A fourth bay at the east end of either side of the nave is 14th-century and has an arch of two chamfered orders and irregular hexagonal piers. This bay may have formed the chancel of a pre-Norman church, since four bays is otherwise exceptionally long for a nave.
The tower arch to the nave is High Perpendicular Gothic (c.1400). The clerestory, roof, and NE chapel are all Perpendicular Gothic (c.1350-1530).
The large chancel is Early Decorated (late 13th century) and of very high quality. Along the south wall are the sedilia, piscina and founder's tomb, all with cusped arches divided by pinnacles. Over two of the arches are crocked gables with finials. The tomb recess is unusual, cusped and sub-cusped forming a series of trefoils.

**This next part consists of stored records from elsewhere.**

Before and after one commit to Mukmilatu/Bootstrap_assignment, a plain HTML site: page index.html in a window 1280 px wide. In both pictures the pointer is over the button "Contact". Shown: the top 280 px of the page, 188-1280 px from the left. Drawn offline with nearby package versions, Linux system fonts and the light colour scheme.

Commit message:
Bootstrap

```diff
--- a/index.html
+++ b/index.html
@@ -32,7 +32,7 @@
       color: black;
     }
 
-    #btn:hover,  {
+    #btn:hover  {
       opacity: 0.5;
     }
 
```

The windows of the chancel are late 13th-century with geometrical tracery. The north and south chancel windows have a uniform design: two lights with trefoils and a quatrefoil. Over the windows is a continuous hood and above this is a frieze of ballflower and quatrefoils.

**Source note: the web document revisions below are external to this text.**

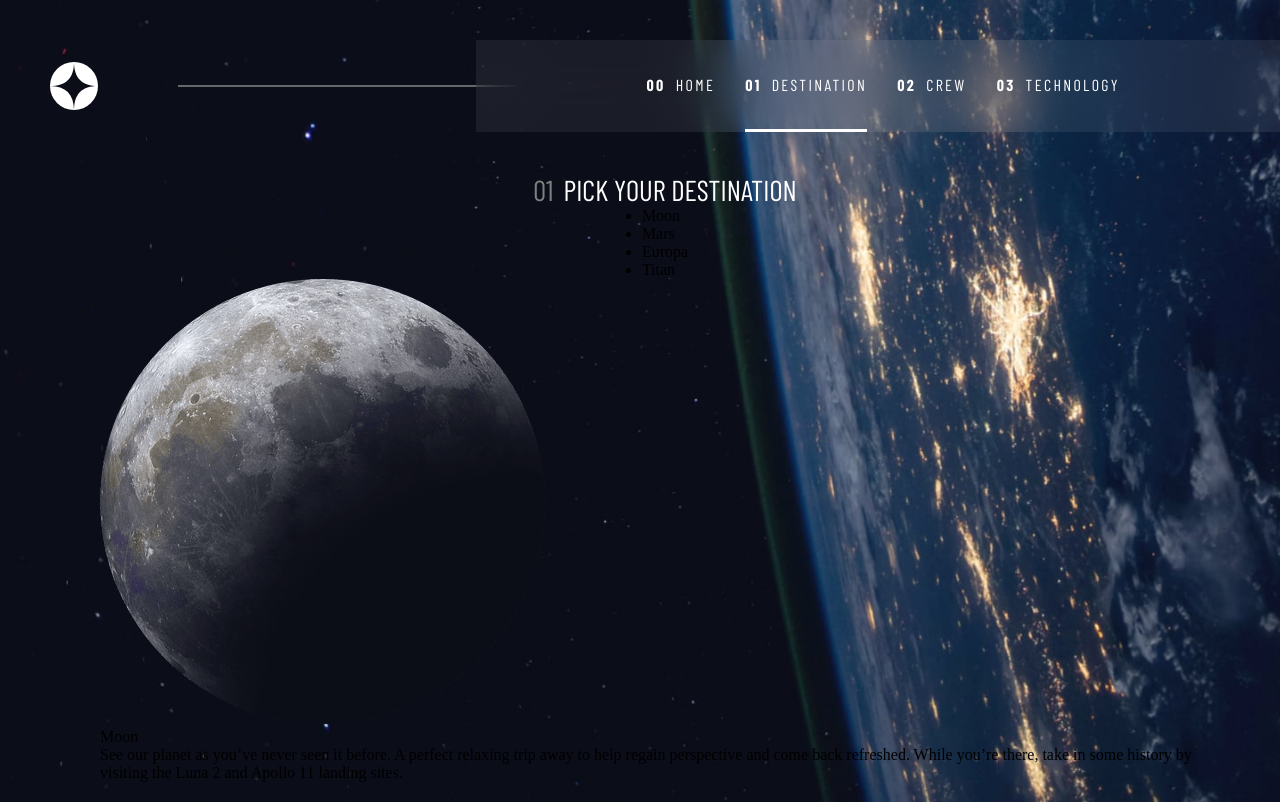
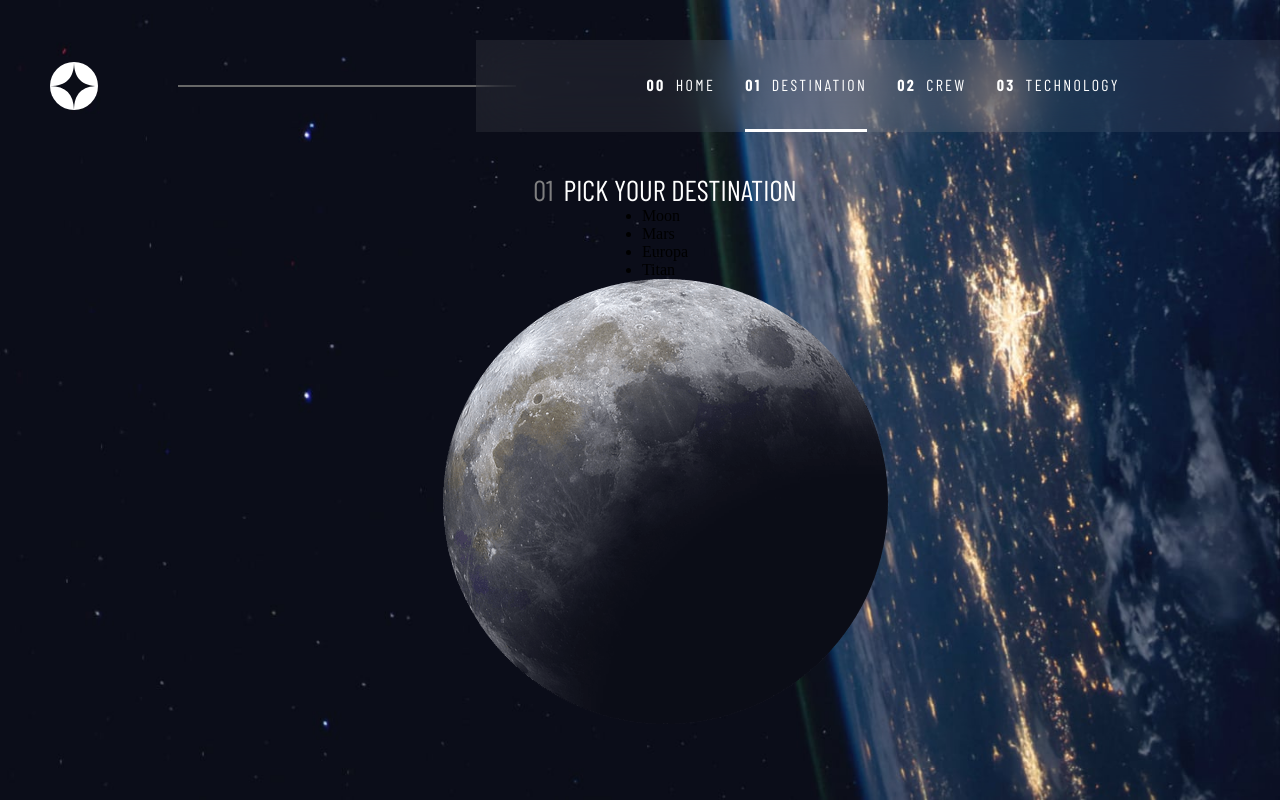
Before and after one commit to DanielMen97/Space, a React (Vite) app in the folder Space-website/: page /destination in a window 1280 px wide. Built offline with nearby package versions, Linux system fonts and the light colour scheme; a web font is replaced by a local one.

Commit message:
Pendiente reset useState

```diff
--- a/Space-website/src/components/destination/destinationBody/destinationBody.jsx
+++ b/Space-website/src/components/destination/destinationBody/destinationBody.jsx
@@ -7,16 +7,7 @@ import { useState } from 'react'
 
 export const DestinationBody = () => {
 
-  const [ isActive, setIsActive ] = useState({
-    "name": "Moon",
-    "images": {
-      "png": "./assets/destination/image-moon.png",
-      "webp": "./assets/destination/image-moon.webp"
-    },
-    "description": "See our planet as you’ve never seen it before. A perfect relaxing trip away to help regain perspective and come back refreshed. While you’re there, take in some history by visiting the Luna 2 and Apollo 11 landing sites.",
-    "distance": "384,400 km",
-    "travel": "3 days"
-  })
+  const [ isActive, setIsActive ] = useState({})
 
   const handleIsSelect = (element) => {
 
```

The great east window is Decorated and has five lights and spherical triangles enclosed in a circle in the head. Along the windowsill is the battlemented cresting of the original reredos.
Two windows at the west end of the south aisle are by Charles Gibbs, 1872. There are medieval tiles on the walls also at the west end of the south aisle. Further east in the south aisle is a row of three tomb recesses with cinquefoiled arches.
Among the many monuments in the church are:
Quick Facts on Great Haseley Church
|Names:||Church of St Peter; Great Haseley Church|
|Faiths:||Christianity; Catholic; Anglican|
|Visitor and Contact Information|
|Location:||Great Haseley, England|
|Coordinates:||51.710292° N, 1.068892° W (view on Google Maps)|
|Lodging:||View hotels near this location|
Map of Great Haseley Church
Below is a location map and aerial view of Great Haseley Church. Using the buttons on the left (or the wheel on your mouse), you can zoom in for a closer look, or zoom out to get your bearings. To move around, click and drag the map with your mouse.
- Personal visit (September 24, 2007)
- Nikolaus Pevsner and Jennifer Sherwood, The Buildings of England: Oxfordshire (Yale University Press, 2002), 618-19.
|Title:||Great Haseley Church|
|Link code:||<a href="http://www.sacred-destinations.com/england/great-haseley-church/england/great-haseley-church">Great Haseley Church</a>|